Margarita Aliger was born in Odessa, on October 7, 1915, in a Jewish family of poor employees. The real family name was Zeliger. Her father disappeared from home when Rita was nine years old.
From early childhood, she was very fond of reading, especially Pushkin, and she made her first attempts at writing by starting to show her literary talent. As a teenager she worked at a chemical plant.
She left her studies at 16 and moved to Moscow, where her creative debut took place. She became a librarian at the Institute of Ogiz. In 1933, she began publishing in the “Ogonek” magazine.
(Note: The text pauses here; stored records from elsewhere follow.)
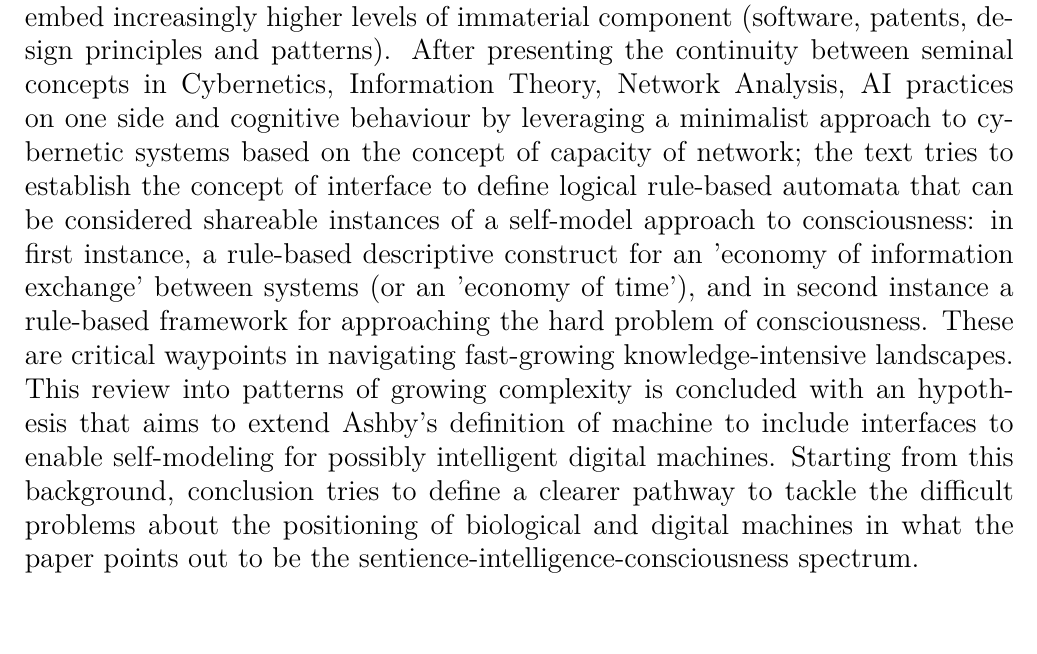
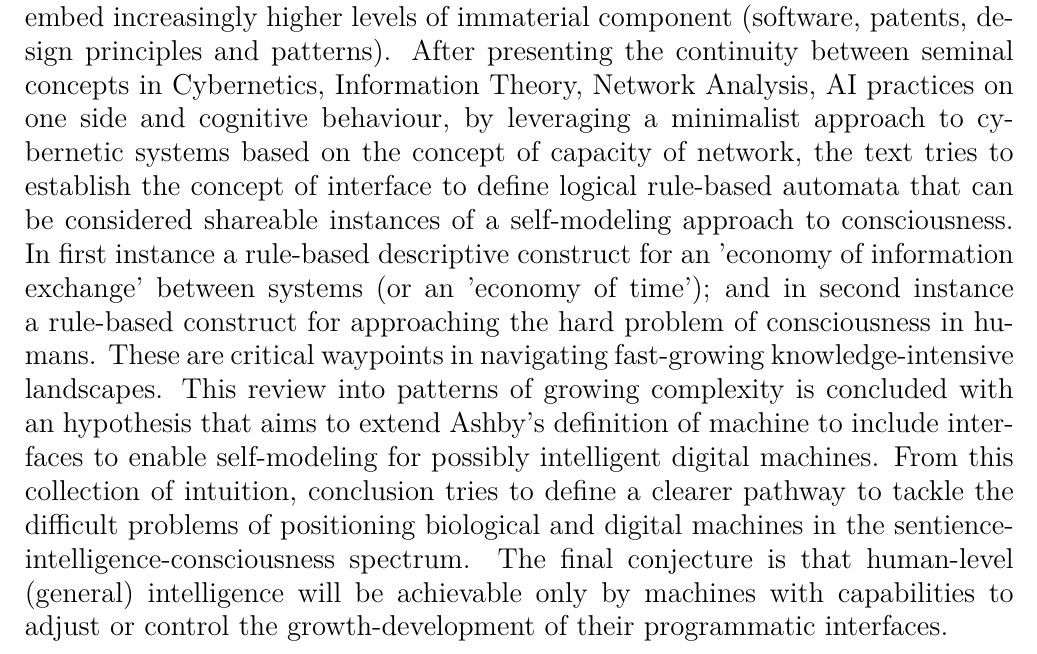
Before and after one commit to Mec-iS/cybint, a LaTeX document (src/cybint.tex): part of page 1 of 41, cut so that both start at the same text, the shorter picture padded with empty space. Compiled offline with pdfLaTeX.

Commit message:
Improve abstract

```diff
--- a/src/cybint.tex
+++ b/src/cybint.tex
@@ -63,7 +63,8 @@ Page \thepage\ of \pageref{LastPage}%
 	\end{center}
     \vspace{3mm}
 
-	Human activities are progressively defined by interactions with products that embed increasingly higher levels of immaterial component (software, patents, design principles and patterns). After presenting the continuity between seminal concepts in Cybernetics, Information Theory, Network Analysis, AI practices on one side and cognitive behaviour by leveraging a minimalist approach to cybernetic systems based on the concept of capacity of network; the text tries to establish the concept of interface to define logical rule-based automata that can be considered shareable instances of a self-model approach to consciousness: in first instance, a rule-based descriptive construct for an 'economy of information exchange' between systems (or an 'economy of time'), and in second instance a rule-based framework for approaching the hard problem of consciousness. These are critical waypoints in navigating fast-growing knowledge-intensive landscapes. This review into patterns of growing complexity is concluded with an hypothesis that aims to extend Ashby's definition of machine to include interfaces to enable self-modeling for possibly intelligent digital machines. Starting from this background, conclusion tries to define a clearer pathway to tackle the difficult problems about the positioning of biological and digital machines in what the paper points out to be the sentience-intelligence-consciousness spectrum.
+	Human activities are progressively defined by interactions with products that embed increasingly higher levels of immaterial component (software, patents, design principles and patterns). After presenting the continuity between seminal concepts in Cybernetics, Information Theory, Network Analysis, AI practices on one side and cognitive behaviour, by leveraging a minimalist approach to cybernetic systems based on the concept of capacity of network, the text tries to establish the concept of interface to define logical rule-based automata that can be considered shareable instances of a self-modeling approach to consciousness. In first instance a rule-based descriptive construct for an 'economy of information exchange' between systems (or an 'economy of time'); and in second instance a rule-based construct for approaching the hard problem of consciousness in humans.
+These are critical waypoints in navigating fast-growing knowledge-intensive landscapes. This review into patterns of growing complexity is concluded with an hypothesis that aims to extend Ashby's definition of machine to include interfaces to enable self-modeling for possibly intelligent digital machines. From this collection of intuition, conclusion tries to define a clearer pathway to tackle the difficult problems of positioning biological and digital machines in the sentience-intelligence-consciousness spectrum. The final conjecture is that human-level (general) intelligence will be achievable only by machines with capabilities to adjust or control the growth-development of their programmatic interfaces.
 \end{titlepage}%
 
 \newpage
```
Also changed, not shown: cybint.pdf, 2 other files.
In 1934, she enrolled at the “Gorky” Literary Institute, where she studied until 1937. She published the collections “The year of birth”, “Stones and herbs”, “The railway”. From 1934 to 1939 she traveled extensively, visiting Uzbekistan, Kyrgyzstan, Georgia, Azerbaijan, Belarus and Ukraine. These trips contributed to the creation of new publications.
Her first husband was the composer Konstantin Makarov-Rakitin, but he died at the front during Second World War, as did their only child, a double tragedy that left her devastated. Shortly after she had a love affair with the Soviet writer Alexander Fadeyev; from this union was born Maria (Masha Enzenberger), who married the German writer Hans Magnus Enzensberger. Aliger’s second and final husband was the Central Committee official Igor Chernoutsan.
During the Second World War she worked as a war correspondent and wrote numerous poetic collections, becoming a symbol of patriotic propaganda. The main themes of her poetry were the heroism of the Soviet people during industrialization (Year of birth, 1938; Railroad, 1939; Stones and grass, 1940) and during World War II (Lyrics, 1943). Her most famous poem is “Zoya” (1942), about a Soviet female partisan executed by the Germans. After Stalin’s death, she was declared a “mediocre” poet by critics.
In the 60s and 70s, she continued to write and her works were regularly published; among these “Japanese notes“, “Two encounters“, “Sad Spain“, “From the French notebook“, “The Italy of my soul“.
She survived all her husbands and children. She died on August 1, 1992, and was buried in the Peredelkino cemetery (southwest of Moscow), next to her daughters.
Yes and No
If right now, I were
only eighteen years old,
I would most prefer to sent back the “no”-word!
If, right now, I were
of my twenty two years,
I would most refer
To reply just by “yes”!
But for years of our lots,
For all difficult years,
Not enough of small words,
As are “no” or “yes”
They have not enough mightiness
to retell you my soul:
So, if I’m in silence,
stop ask questions at all.